After two decades of increasing inequality and wage stagnation throughout the Canadian economy, low-income workers and their representatives in government are beginning to fight back. Ontario NDP MPP Cheri DiNovo and federal NDP MP Peggy Nash have recently introduced private member’s bills raising the minimum wage to $10 an hour.
This comes at a time when Liberal and Conservative MPPs in Ontario recently voted themselves a 25% pay increase. Compare this to minimum wage workers, who in real dollars receive about 20% less than they did thirty years ago, according to Statistics Canada.
Or compare it to the average top CEO in Canada, who earned as much by the afternoon of January 2, 2007 as a full-time minimum wage worker will make in the entire year. In the United States, the story is similar – if the minimum wage had risen at the same rate as CEO compensation since 1990, it would now stand at $23.03 an hour, according to the Institute for Policy Studies.
While federal minimum rates were abolished in 1996 by the Liberal Government of Jean Chretien, the minimum wage in places like Ontario is now $8 an hour ($7.50 for workers under 18), and hadn’t been raised at all during the eight years of Conservative rule from 1995 to 2003, further losing its value to inflation.
For those who work full-time, this means $16,640 a year, an income well below the poverty line. Just to match this, a full-time worker in Canada would have to make – you guessed it – $10 an hour. Those who make under this rate constitute 24% of the workforce throughout the country and a total of 1.2 million workers in Ontario.
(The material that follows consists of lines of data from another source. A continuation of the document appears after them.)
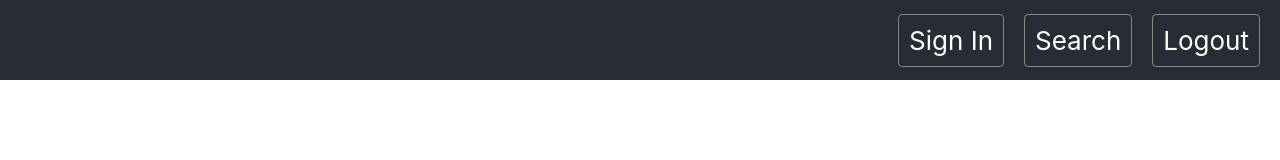
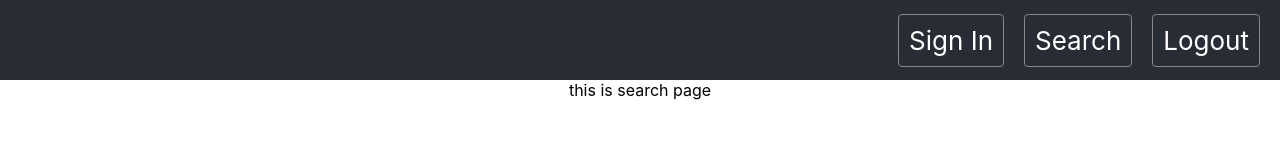
Before and after one commit to vikk2411/xebia, a React (Create React App) app: page /search in a window 1280 px wide. Shown: the top 160 px of the page. Built offline with nearby package versions, Linux system fonts and the light colour scheme.

Commit message:
links now wokring

```diff
--- a/src/App.css
+++ b/src/App.css
@@ -1,16 +1,5 @@
 .App {
   text-align: center;
-}
-
-.App-header {
-  background-color: #282c34;
-  min-height: 10vh;
-  display: flex;
-  flex-direction: row;
-  align-items: center;
-  justify-content: flex-end;
-  font-size: calc(10px + 2vmin);
-  color: white;
 }
 
 .link{
--- a/src/App.js
+++ b/src/App.js
@@ -1,6 +1,6 @@
 import React, { Component } from 'react';
 import './App.css';
-import { BrowserRouter, Route, Switch, Link } from 'react-router-dom'
+import { BrowserRouter, Route, Switch } from 'react-router-dom'
 import SearchPage from './pages/Search'
 import LoginPage from './pages/Login'
 
@@ -10,11 +10,6 @@ class App extends Component {
       <div className="App">
         <BrowserRouter>
           <Switch>
-            <header className="App-header">
-              <Link className="link" to="/">Sign In</Link>
-              <Link className="link" to="/search">Search</Link>
-              <Link className="link" to="/Logout">Logout</Link>
-            </header>
             <Route exact path="/" component={LoginPage} />
             <Route exact path="/search" component={SearchPage} />
           </Switch>
--- a/src/pages/Login.js
+++ b/src/pages/Login.js
@@ -1,11 +1,13 @@
 import React, { Component } from 'react';
+import Header from "../partials/Header"
 
-const loginPage = () => {
+const Login = () => {
   return(
-    <div style={{marginTop: '20px'}}>
-      this is login page
+    <div>
+      <Header />
+      <span>this is login page</span>
     </div>
   )
 }
 
-export default loginPage;
+export default Login;
--- a/src/pages/Search.js
+++ b/src/pages/Search.js
@@ -1,11 +1,13 @@
 import React, { Component } from 'react';
+import Header from "../partials/Header"
 
-const searchPage = () => {
+const Search = () => {
   return(
     <div>
-      this is search page
+      <Header />
+      <span>this is search page</span>
     </div>
   )
 }
 
-export default searchPage;
+export default Search;
--- /dev/null
+++ b/src/partials/Header.css
@@ -0,0 +1,10 @@
+.App-header {
+  background-color: #282c34;
+  min-height: 10vh;
+  display: flex;
+  flex-direction: row;
+  align-items: center;
+  justify-content: flex-end;
+  font-size: calc(10px + 2vmin);
+  color: white;
+}
--- /dev/null
+++ b/src/partials/Header.js
@@ -0,0 +1,15 @@
+import React, { Component } from 'react';
+import { Link } from 'react-router-dom'
+import './Header.css';
+
+const Header = () => {
+  return(
+    <div className="App-header">
+      <Link className="link" to="/">Sign In</Link>
+      <Link className="link" to="/search">Search</Link>
+      <Link className="link" to="/Logout">Logout</Link>
+    </div>
+  )
+}
+
+export default Header;
```
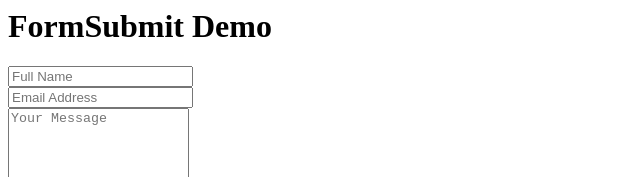
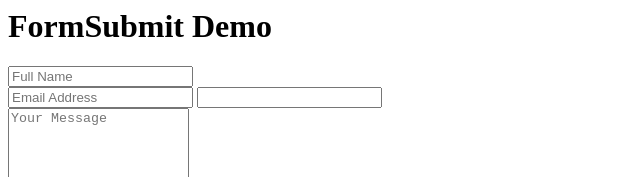
Before and after one commit to Ffmanjul/test, a plain HTML site: page index.html in a window 1280 px wide. Shown: the top 177 px of the page, without its empty margins (0-640 px from the left). Drawn offline with Linux system fonts and the light colour scheme.

Commit message:
Update index.html

```diff
--- a/index.html
+++ b/index.html
@@ -46,6 +46,7 @@
         </div>
         <div class="col">
           <input type="email" name="email" class="form-control" placeholder="Email Address" required>
+           <input type="number" name="number" required>
         </div>
       </div>
     </div>
```
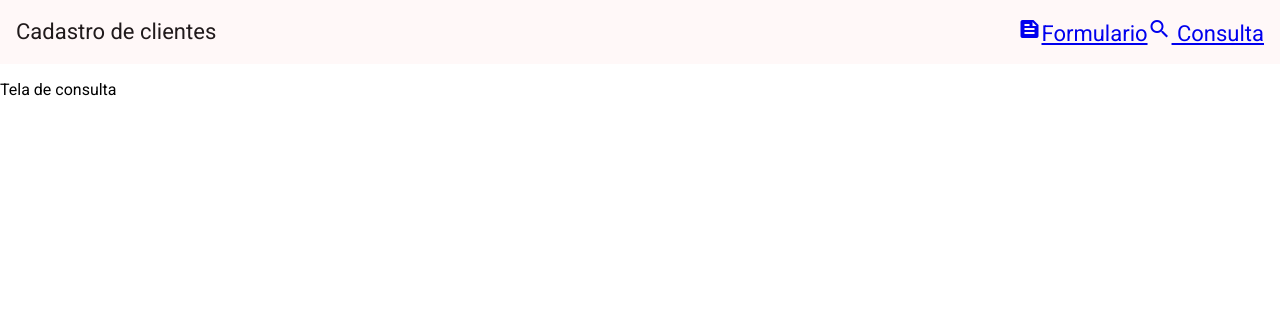
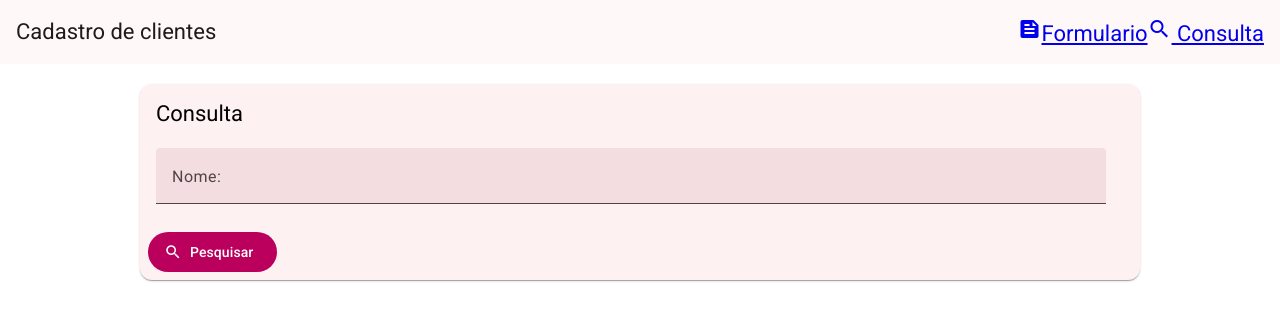
Before and after one commit to EnricoMustafa/ang, an Angular app: page /consulta in a window 1280 px wide. Shown: the top 320 px of the page. Built offline with nearby package versions, Linux system fonts and the light colour scheme.

Commit message:
criando consulta

```diff
--- a/src/app/consulta/consulta.component.html
+++ b/src/app/consulta/consulta.component.html
@@ -1 +1,27 @@
-<p>Tela de consulta</p>
+<div fxLayout="row" fxLayoutAlign="center">
+    <div fxLayout="column" fxFlex="1000px">
+        <form class="mt-60" #buscarForm="ngForm">
+            <mat-card>
+                <mat-card-header>
+                    <mat-card-title>Consulta</mat-card-title>
+                </mat-card-header>
+                <mat-card-content class="mt-20">
+                    <div fxLayout="row">
+                        <div fxLayout="column" fxFlex="950px">
+                            <mat-form-field>
+                                <mat-label>Nome:</mat-label>
+                                <input matInput placeholder="ex: Enrico" />
+                            </mat-form-field>
+                        </div>
+                    </div>
+                </mat-card-content>
+                <mat-card-actions>
+                    <button type="submit" mat-flat-button color="primary">
+                        <mat-icon fontIcon="search"></mat-icon>
+                        Pesquisar
+                    </button>
+                </mat-card-actions>
+            </mat-card>
+        </form>
+    </div>
+</div>
```
Also changed, not shown: src/app/consulta/consulta.component.ts (+21 -2 lines).
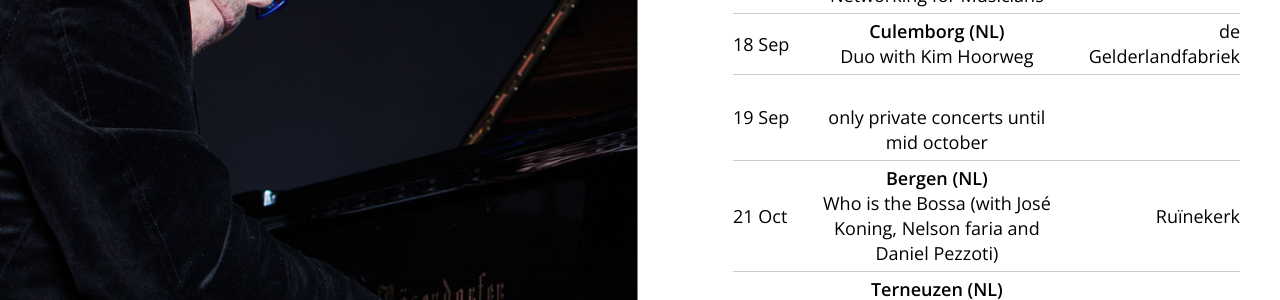
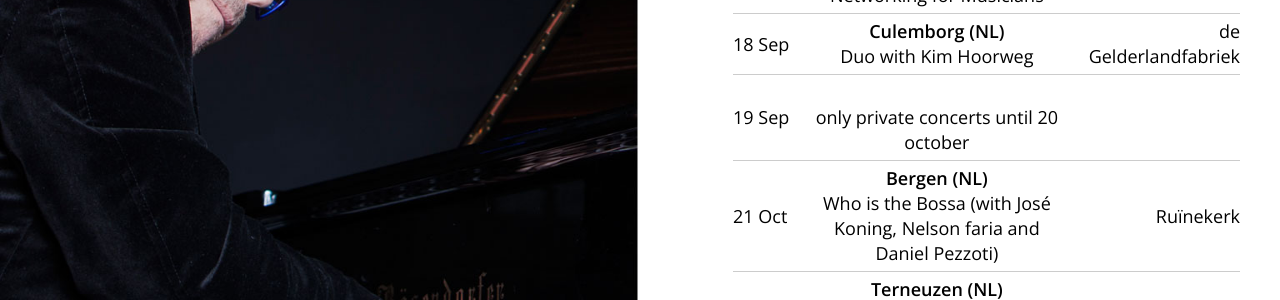
Before and after one commit to mikedelferro/website, a Jekyll site: the page built from agenda.html, in a window 1280 px wide. Shown: the part 366-666 px from the top of the page. Built offline with Jekyll 4.4.1, drawn with Linux system fonts in a browser that asks for light colours; nearby versions of some CDN libraries.

Commit message:
Updated '/_config.yml' via CloudCannon

```diff
--- a/_config.yml
+++ b/_config.yml
@@ -99,7 +99,7 @@ gigs:
     location: Fontys Hogeschool
     venue: Tilburg (NL)
     url:
-  - title: only private concerts until mid october
+  - title: only private concerts until 20 october
     date: 2016-09-19T00:00:00.000Z
     location:
     venue:
```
Big Business dislikes the idea of paying a higher minimum wage. Relying on outdated, theoretical labour market models, some economists believe that it will only force employers to hire less, thus hurting the very people it is supposed to help.
But others have shown that an increase in the minimum wage has a minimal, or even a positive effect, on employment. Labour economist Hugh Mackenzie notes: “The impact of minimum increases is generally so small relative to that of other changes in the economy that no impact is evident comparing before-after employment levels.”
In fact, a major 2004 study done by the Fiscal Policy Institute based in New York analyzed the impact of increases in the minimum wages in certain U.S. states over the past ten years. As their final report said, “Total employment in the higher minimum wage states increased by 6.2 percent from January 1998 to January 2004, 50 percent greater than the combined job growth of 4.1 percent for the other states where the (lower) federal minimum wage prevailed.”
This is mainly because businesses don’t create jobs when wages are lower. They create jobs when they have customers at their front door, and it is easier to do this when modest-income and working class consumers have more money in their pocket to spend.
One might humbly ask why the business community, who support polices like zero inflation, public sector cutbacks, and free trade (which continues to export thousands of manufacturing jobs overseas every year), all of a sudden seem so concerned about the plight of the unemployed?
This poses a related question: why are minimum wage workers the only people on the planet who create unemployment when their wages increase? By this logic, shouldn’t employers have to hire less when anyone gets a pay raise, like when the incomes of corporate managers and executives skyrocket, as they have been for the past twenty years?
The free market seems to do a good enough job at creating unemployment on its own. It doesn’t need any help from the government, whose economic policy makers at the Department of Finance and at the Bank of Canada insist on a certain level of unemployment around the 6-8% mark anyway, supposedly to keep inflation in check and real investment returns healthy.
Neo-conservative theories on the minimum wage make two seriously erroneous assumptions: 1 – that vulnerable, small businesses disproportionately bear the burden of higher wages (they don’t. 71% of minimum wage earners work in medium or large businesses); and 2 – that most employers themselves are living in squalor and on the verge of bankruptcy (they aren’t. Business profits as a share of the overall economy are the highest they’ve ever been since the Canadian government began recording this statistic).
Another misconception about minimum wage workers is that a large majority of them are teens, and therefore raising the rates wouldn’t have much effect on poverty. Although is it true that one third of minimum wage workers are students living at home, 61% of minimum wage workers are over the age of eighteen, and 27% over the age of 25, according to Statistics Canada. And even if every minimum wage worker were between the ages of 16 and 21, since when were tuition fees low, car insurance for young people affordable, and rent in places like Toronto cheap?
In fact, economists of both the Left and the Right know that a higher minimum wage puts upward pressure on low wages generally, which would benefit modest income Canadians, many of whom are raising entire families on such income.
Yet we’re not supposed to know this. We are supposed to accept the excuses of the same neo-conservative economists who promised us that free trade would protect Canadian industries and close the productivity gap between ourselves and the Americans, that high interest rates wouldn’t lead to greater levels of unemployment and public sector debt, that the privatization and deregulation of Ontario Hydro wouldn’t lead to higher electricity rates, and that years of billion-dollar cutbacks wouldn’t hurt the poor or weaken social programs.
I rest my case.